The Dow Chemical Co. is funding a smart blending study through the fibers and films center. "We are looking forward to the results and the further development of this technology," said Craig Dryzga, senior R&D leader in Dow's Fabricated Products Department. Dow is headquartered in Midland, Mich.
Zumbrunnen's research sponsors include industry representatives such as Dow, as well as the National Science Foundation, Defense Advanced Research Projects Agency and the National Textile Center.
Equipment manufacturers are interested in commercializing the technology. Zumbrunnen predicted that the first wave of smart-blended plastics could be on the market within a few years.
Zumbrunnen's research is based on the work of Hassan Aref, who developed what's known as the theory of chaotic advection. In a seminal 1980s paper, Aref showed that particles in a fluid can move chaotically in response to simple agitations. The chaotic motions cause fluidic regions to become stretched and folded, forming the layers on which Zumbrunnen has based his work.
Aref, now dean of Virginia Tech's College of Engineering, has called Zumbrunnen's work "attractive and ingenious."
Zumbrunnen's work is a pivotal research initiative in Clemson's fibers and films center.

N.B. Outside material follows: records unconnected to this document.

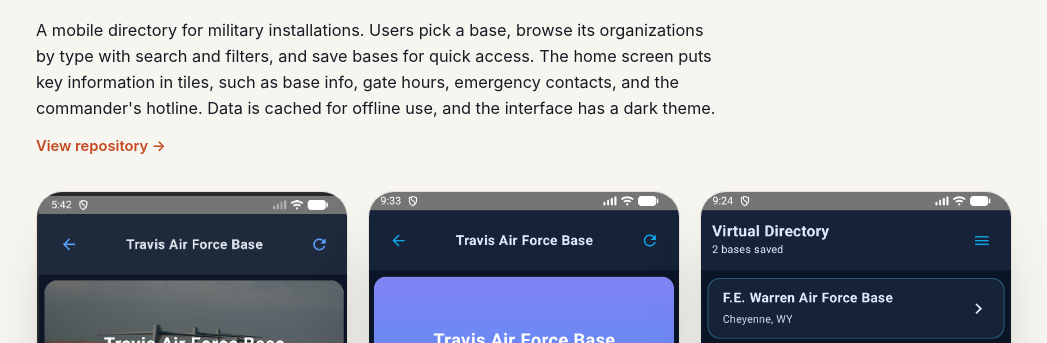
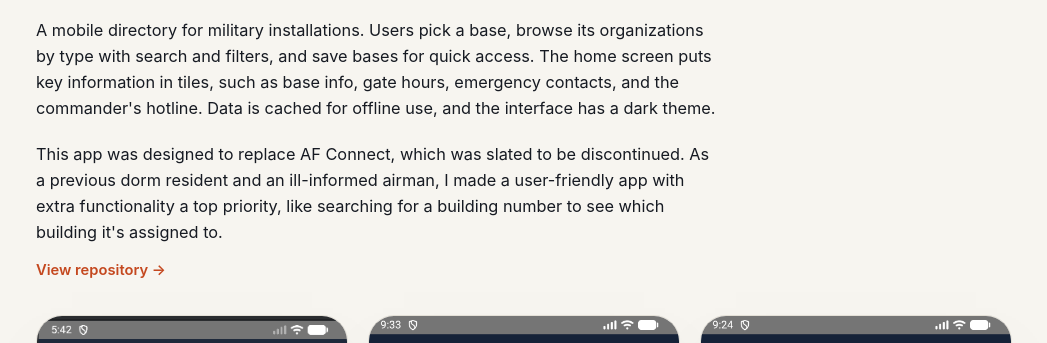
Before and after one commit to damnordicus/damnordicus.github.io, a plain HTML site: page projects.html in a window 1280 px wide. Shown: the part 457-800 px from the top of the page, without its empty margins (116-1163 px from the left). Drawn offline with Linux system fonts and the light colour scheme.

Commit message:
Add AF Connect replacement context to Virtual Directory description
Co-Authored-By: Claude Haiku 5.5 <noreply@anthropic.com>
Claude-Session: https://claude.ai/code/session_01Nsf4fUNphoadxorjXwmBbQ

```diff
--- a/projects.html
+++ b/projects.html
@@ -148,6 +148,12 @@
       information in tiles, such as base info, gate hours, emergency contacts, and the commander's
       hotline. Data is cached for offline use, and the interface has a dark theme.
     </p>
+    <p class="desc">
+      This app was designed to replace AF Connect, which was slated to be discontinued. As a
+      previous dorm resident and an ill-informed airman, I made a user-friendly app with extra
+      functionality a top priority, like searching for a building number to see which building it's
+      assigned to.
+    </p>
 
     <a class="repo-link" href="https://github.com/damnordicus/ConnectApp">View repository →</a>
 
```
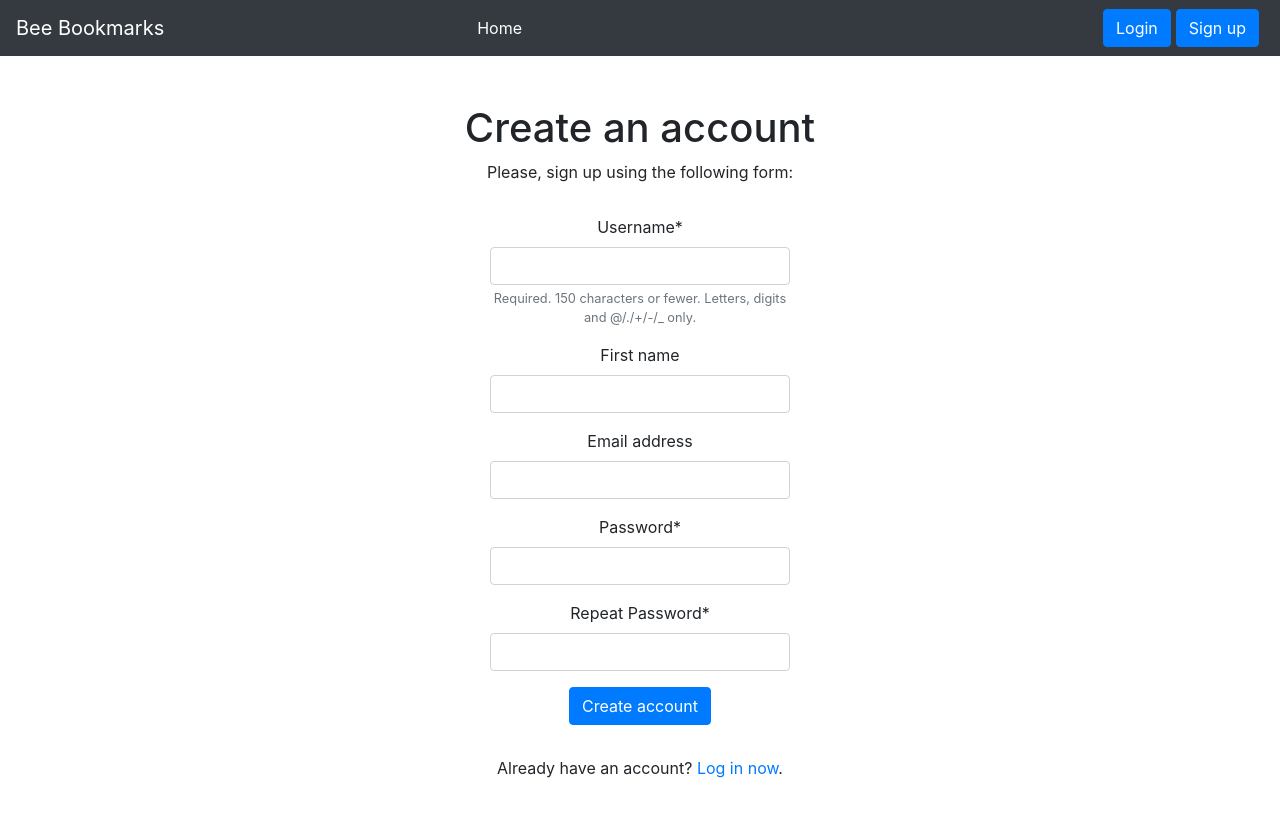
After one commit to baljeetjangra/bee-social, a Django app: page /account/register/ in a window 1280 px wide. The commit adds this page. Run offline with Django 3.2, Linux system fonts and the light colour scheme; some libraries are stand-ins or nearby versions.

Commit message:
User Registration Added

```diff
--- a/account/forms.py
+++ b/account/forms.py
@@ -1,4 +1,19 @@
 from django import forms
+from django.contrib.auth.models import User
+
+class UserRegistrationForm(forms.ModelForm):
+    password = forms.CharField(label='Password',widget=forms.PasswordInput)
+    password2 = forms.CharField(label='Repeat Password',widget=forms.PasswordInput)
+
+    class Meta:
+        model = User
+        fields = ('username','first_name','email')
+
+    def clean_password2(self):
+        cd = self.cleaned_data
+        if cd['password'] != cd['password2']:
+            raise forms.ValidationError('Passwords don\'t match.')
+        return cd['password2']
 
 
 # class LoginForm(forms.Form):
--- a/account/templates/account/login.html
+++ b/account/templates/account/login.html
@@ -40,7 +40,8 @@
 
 {% load crispy_forms_tags %}
 {% block content %}
-
+<p>Please, use the following form to log-in. If you don't have an
+account <a href="{% url "register" %}">Sign up</a></p>
 <form class="form-signin" method="POST">
 
     <h1 class="h3 mb-3 font-weight-normal">Please sign in</h1>
--- /dev/null
+++ b/account/templates/account/register.html
@@ -0,0 +1,19 @@
+{% extends 'base.html' %}
+{% load crispy_forms_tags %}
+{% block title %}Create an account{% endblock title %}
+
+{% block content %}
+
+<div class="container my-5 text-center">
+    <h1>Create an account</h1>
+    <p>Please, sign up using the following form:</p>
+
+    <form class="miniform" action="" method="post">
+        {{user_form|crispy}}
+        {% csrf_token %}
+        <p><input class="btn btn-primary" type="submit" value="Create account"></p>
+    </form>
+    <p>Already have an account? <a href="{% url 'login' %}">Log in now</a>.</p>
+</div>
+
+{% endblock content %}
--- a/account/urls.py
+++ b/account/urls.py
@@ -9,5 +9,6 @@ urlpatterns = [
     path('',views.dashboard,name='dashboard'),
     path('',include('django.contrib.auth.urls')),
     path('<user>/settings/',views.settings,name='settings'),
+    path('register/',views.register,name='register'),
 
 ]
--- a/account/views.py
+++ b/account/views.py
@@ -3,6 +3,9 @@ from django.http import HttpResponse
 from django.contrib.auth import authenticate, login
 # from .forms import LoginForm
 from django.contrib.auth.decorators import login_required
+from .forms import UserRegistrationForm
+
+
 # Create your views here.
 
 
@@ -30,3 +33,16 @@ def dashboard(request):
 
 def settings(request,user):
     return render(request,'account/settings.html',{'section':'settings'})
+
+def register(request):
+    if request.method == 'POST':
+        user_form = UserRegistrationForm(request.POST)
+        if user_form.is_valid():
+            new_user = user_form.save(commit=False)
+            new_user.set_password(user_form.cleaned_data['password'])
+            new_user.save()
+            return render(request,'account/register_done.html',{'new_user':new_user})
+
+    else:
+        user_form = UserRegistrationForm()
+    return render(request,'account/register.html',{'user_form':user_form})
--- a/templates/base.html
+++ b/templates/base.html
@@ -18,6 +18,9 @@
     max-width: 330px;
     padding: 15px;
     margin: 0 auto;
+  }
+  li{
+    margin:0 5px;
   }
         {% block style %}
         {% endblock style %}
@@ -56,6 +59,10 @@
               <p class="text-white">Hello {{ request.user.first_name }},  <a class="btn btn-primary" href="{% url 'logout' %}">Logout</a>
               {% else %}
               <a class="btn btn-primary" href="{% url 'login' %}">Login</a></p>
+
+            </li>
+            <li>
+              <a class="btn btn-primary" href="{% url 'register' %}">Sign up</a>
             </li>
             {% endif %}
             </ul>
```
Also changed, not shown: account/templates/account/register_done.html (added, +12 -0 lines), db.sqlite3.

The National Science Foundation established the center as one of the nation's elite Engineering Research Centers in 1998. It's the only national Engineering Research Center to target fiber and film research.
"This technique could change the way we produce all polymer products - fibers, films and even injection-molded products," said the center's director Dan Edie.
Zumbrunnen, a recipient of the Presidential Faculty Fellow Award from The White House and a recent participant in the National Academy of Engineering's prestigious Frontiers of Engineering symposium, is Clemson's Warren H. Owen-Duke Energy Professor of Mechanical Engineering.